In 2020, when protests against police brutality swept the streets of Denver, The city launched a long planned programme To remove officers from positions social workers are best served.
And so the Support Assisted Response team, widely known as STAR, started with a single truck and a limited pilot to see how it would go. Their most common mission: to help people living abroad or dealing with addiction rather than handing out a quote.
the program Outgrew Since those early days, and now it has a cousin dedicated to Denver’s green spaces.
Last September, the City Council voted to place two respondents with city park rangers, who are employees of Denver Parks and Recreation. The workers will come from WellPower, a nonprofit formerly known as the Denver Mental Health Center, which also staffs the STAR team. Wellpower He says it’s the first program like this in the nation. It started in early December, with a social worker covering the city’s entire park system, which includes places like Red Rocks, between the hours of 7 a.m. and 7 p.m., seven days a week.
The Denver Rangers needed some help.
Connecting his team with park staff was a fairly easy process, said Chris Richardson, a WellPower supervisor who helped launch STAR.
“I hope it’s not a negative, because I think they’d actually wear it as a badge of honor, but they’re like really nice, caring, hippie people,” he said. “They’re very easy to spot, they all have beards and it’s like they got into this to love to help.”
A lot of her colleagues’ backgrounds don’t help people in crisis, especially without support, said Caronia DiStefano, a supervising park ranger.
“We get into this kind of work because we’re ecologists, or we have a passion for our common earth,” she said. “And so we really, when faced with these difficult connections, didn’t know how to deal with it.”
People can experience meltdowns or overdoses anywhere, but both Richardon and DiStefano said gardens deserve special focus.
“Historically, parks were seen as safe places for people,” Richardson said. “They can collect themselves, they can have peace of mind, they can think. It’s open to everyone, and it’s supposed to be that safe place. And especially with our unhoused neighbors downtown, it’s a safe place for them, too.”
DiStefano said her colleagues started contacting STAR regularly as soon as she started. But service has been limited, and it’s usually occupied elsewhere, meaning bouncers can’t attract social workers as often as they need to. She and her colleagues are grateful to have mental health experts dedicated to their impulses.

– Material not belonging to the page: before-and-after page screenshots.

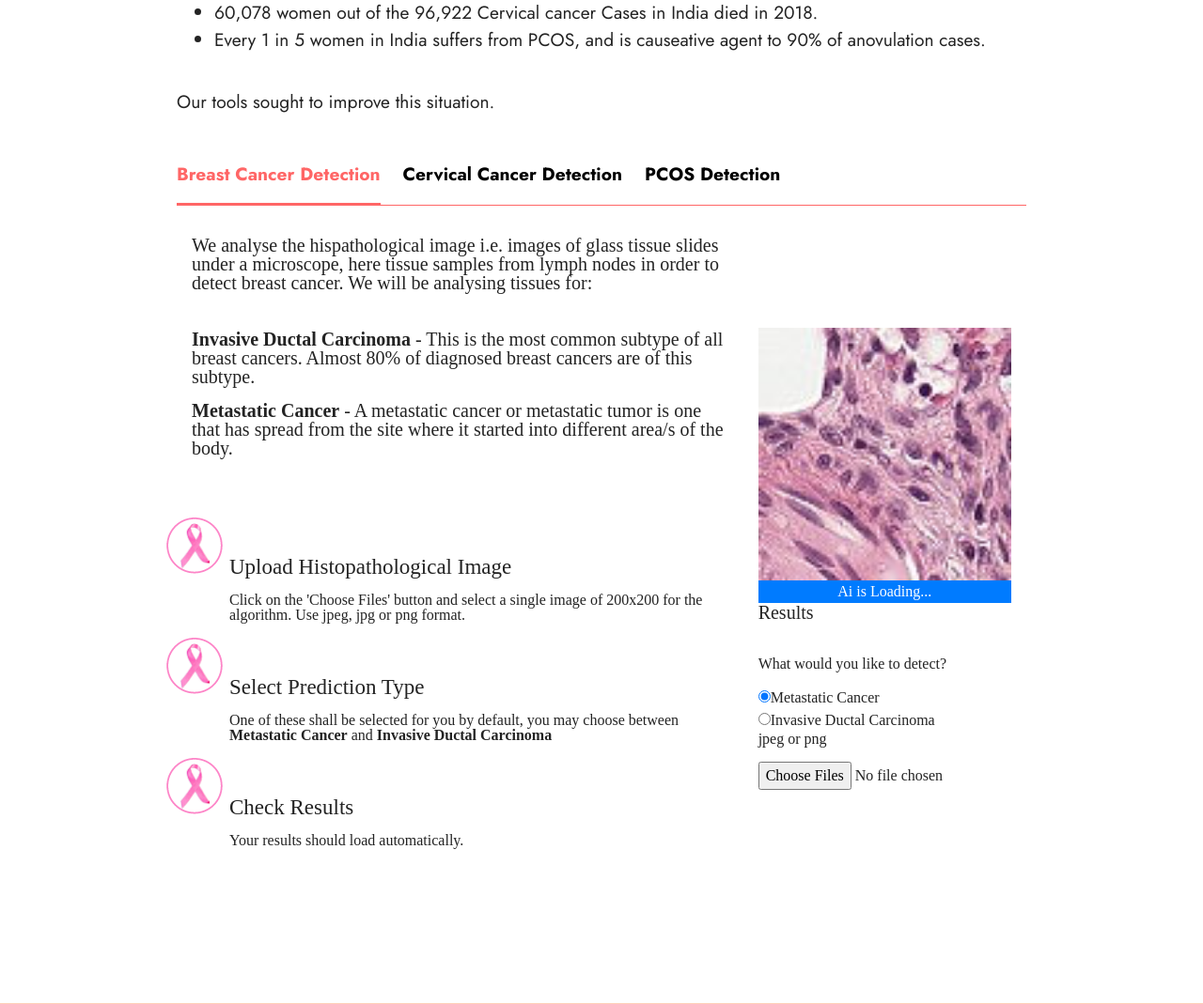
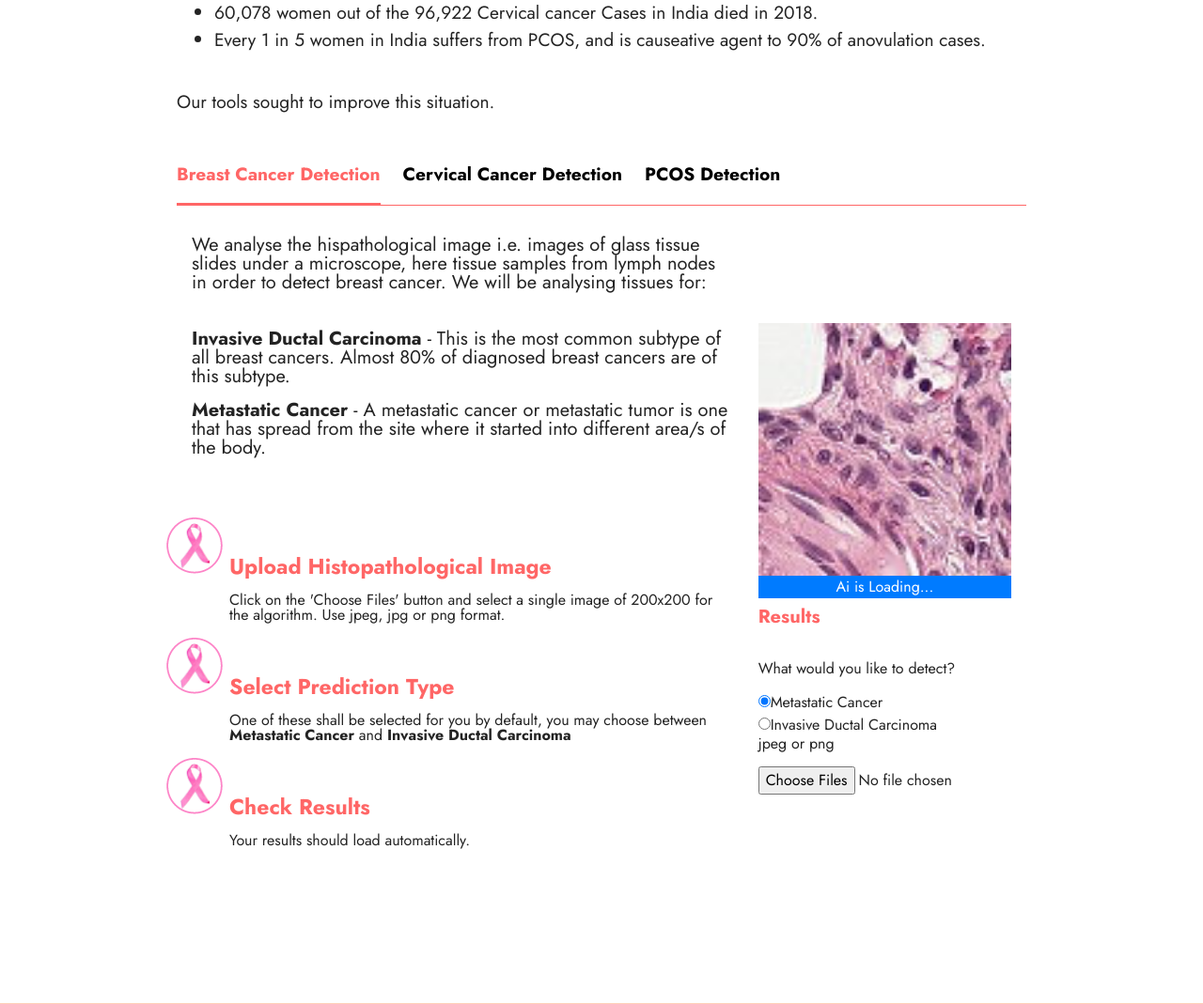
Before and after one commit to priyanshisharma/Feminine, a PHP site: page / in a window 1280 px wide. Shown: the part 2435-3504 px from the top of the page at 94% size. Run offline with PHP 8.4, Linux system fonts and the light colour scheme; some libraries are stand-ins or nearby versions; some web fonts are replaced.

Commit message:
UI enhancement in tools

```diff
--- a/index.html
+++ b/index.html
@@ -10,6 +10,7 @@
 
 
     <title>Feminine</title>
+    <link rel="stylesheet" href="styles/breastCancerTool.css">
     <link rel="stylesheet" href="styles/pcosTool.css">
     <link rel="stylesheet" href="assets/web/assets/mobirise-icons2/mobirise2.css">
     <link rel="stylesheet" href="assets/tether/tether.min.css">
@@ -240,8 +241,8 @@
                 <div class="tab-content">
                     <div id="tab1" class="tab-pane in active" role="tabpanel">
                         <div class="container">
-                            <div class="row">
-                                <div class="col-md-8 breast-tool" style=" margin: auto;">
+                            <div class="row breast-tool">
+                                <div class="col-md-8 " style=" margin: auto;">
                                     <p style="font-size: 20px;">
                                         We analyse the hispathological image i.e. images of glass tissue slides under a microscope, here tissue samples from lymph
                                         nodes in order to detect breast cancer. We will be analysing tissues for:
@@ -258,19 +259,19 @@
                                     <br/><br/>
                                     <ul class="arrow" style="list-style-image: url('assets/images/icon.png');">
                                         <li>
-                                            <p style="font-size: 23px;">Upload Histopathological Image</p>
+                                            <p class="breast-step" style="font-size: 23px;">Upload Histopathological Image</p>
                                             <p>
                                                 Click on the 'Choose Files' button and select a single image of 200x200 for the algorithm. Use jpeg, jpg or png format.
                                             </p>
                                         </li>
                                         <li>
-                                            <p style="font-size: 23px;">Select Prediction Type</p>
+                                            <p class="breast-step" style="font-size: 23px;">Select Prediction Type</p>
                                             <p>One of these shall be selected for you by default, you may choose between <strong>Metastatic Cancer</strong> and
                                                 <strong>Invasive Ductal Carcinoma</strong>
                                             </p>
                                         </li>
                                         <li>
-                                            <p style="font-size: 23px;">Check Results</p>
+                                            <p class="breast-step" style="font-size: 23px;">Check Results</p>
                                             <p>Your results should load automatically. </p>
                                         </li>
                                     </ul>
--- /dev/null
+++ b/styles/breastCancerTool.css
@@ -0,0 +1,14 @@
+.breast-tool{
+    font-family:'Jost', sans-serif;
+}
+.breast-step{
+    color:#ff6666;
+    font-weight:700;
+}
+.breast-tool li{
+}
+.breast-tool h5{
+    color:#ff6666;
+    font-weight:700;
+    margin-top:10px;
+}
--- a/styles/pcosTool.css
+++ b/styles/pcosTool.css
@@ -34,17 +34,13 @@
     margin:2% 20%;
 }
 .prediction-result{
-     background: #ff6666; /* Old browsers */
-    background: -moz-linear-gradient(-45deg,  #ff6666 0%, #ffd65e 100%); /* FF3.6-15 */
-    background: -webkit-linear-gradient(-45deg,  #ff6666 0%,#ffd65e 100%); /* Chrome10-25,Safari5.1-6 */
-    background: linear-gradient(135deg,  #ff6666 0%,#ffd65e 100%); /* W3C, IE10+, FF16+, Chrome26+, Opera12+, Safari7+ */
-    filter: progid:DXImageTransform.Microsoft.gradient( startColorstr='#ff6666', endColorstr='#ffd65e',GradientType=1 ); /* IE6-9 fallback on horizontal gradient */
-
-    color:white;
+    color:#ff9966;
     padding:3%;
     text-align:center;
     font-size:2rem;
     font-family:'Jost', sans-serif;
+    padding:10px;
+    border:2px solid #ff9966;
 }
 
 @media(max-width:890px){
```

“Being able to deliver that on site is a real game changer for us,” she said. “It’s incredible to see how they can connect people to exactly what they need.”
There are still a lot of people who need help in Denver. This joint response program is the latest in a series of new projects to help.

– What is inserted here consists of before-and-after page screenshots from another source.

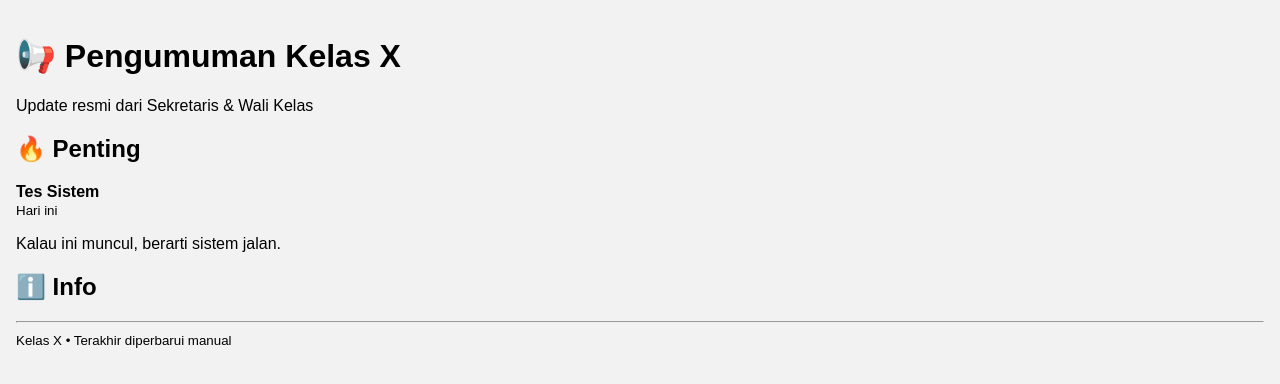
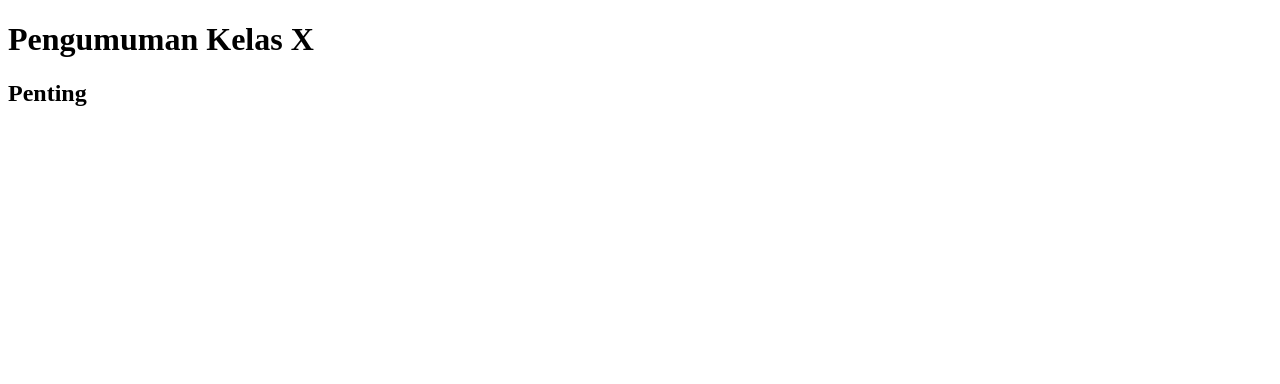
Before and after one commit to YoszStarlet/pengumuman-kelas, a plain HTML site: page index.html in a window 1280 px wide. Drawn offline with Linux system fonts and the light colour scheme.

Commit message:
Refactor HTML structure and update script source

```diff
--- a/index.html
+++ b/index.html
@@ -4,21 +4,13 @@
   <meta charset="UTF-8">
   <title>Pengumuman Kelas</title>
 </head>
-<body style="font-family: Arial; background:#f2f2f2; margin:0; padding:16px">
+<body>
 
-  <h1>📢 Pengumuman Kelas X</h1>
-  <p>Update resmi dari Sekretaris & Wali Kelas</p>
+<h1>Pengumuman Kelas X</h1>
 
-<h2>🔥 Penting</h2>
+<h2>Penting</h2>
 <div id="penting"></div>
 
-<h2>ℹ️ Info</h2>
-<div id="info"></div>
-
-  <hr>
-  <small>Kelas X • Terakhir diperbarui manual</small>
-
-<script src="assets/js/main.js"></script>
-
+<script src="js/main.js"></script>
 </body>
 </html>
```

2020 has been a challenging time for everyone, Richardson said, but it has also been a crucible for new ideas.
“I think 2020 has allowed Denver to kind of grow and create new things that no one else has thought of. STAR has been a part of that, but also Safe outdoor spaces It showed up during that time,” he said. “So I’m hopeful that Denver’s future is really bright, to be able to help continue to provide additional services to the people that we connect with and do that in a timely, low-barrier-to-access way. “
He added that things are still difficult for people who live on the city’s streets, even though Denver feels different now than it did a few years ago.
Veria Kelsang, an advocate who spends a lot of time helping homeless people, said the current state of things worries her. I’ve seen more frostbite this season than in years past and more people needing a hand.
Kelsang said she was cautiously optimistic about respondents taking walks with park rangers.
“I’m a little concerned, a little concerned about this. The Park Rangers haven’t always been best friends with the homeless. They, you know, kick people out in the middle of the night,” she tells us. “If they see the need for mental health professionals, it’s worth trying. I mean, anything that will help unsedated people make ends meet is something I would be willing to support and see how it works.”
DiStefano said her guards have already seen success.
“Recently, we had a co-responder contact with an individual who had been living in one of our gardens on and off for a long time. We knew the individual, he had alcoholism and he was struggling with homelessness. And we were never able to connect with him in a way that made him excited about the resources.” “One respondent was able to chat with him and, upon their first contact, connect him to an intake program through WellPower and get him ready and into recovery. It was amazing to see.”
She added that if you’re at a park and see someone who needs help, call 311. If you leave a message for park rangers, their management will get it right away and dispatch their WellPower partner as quickly as possible.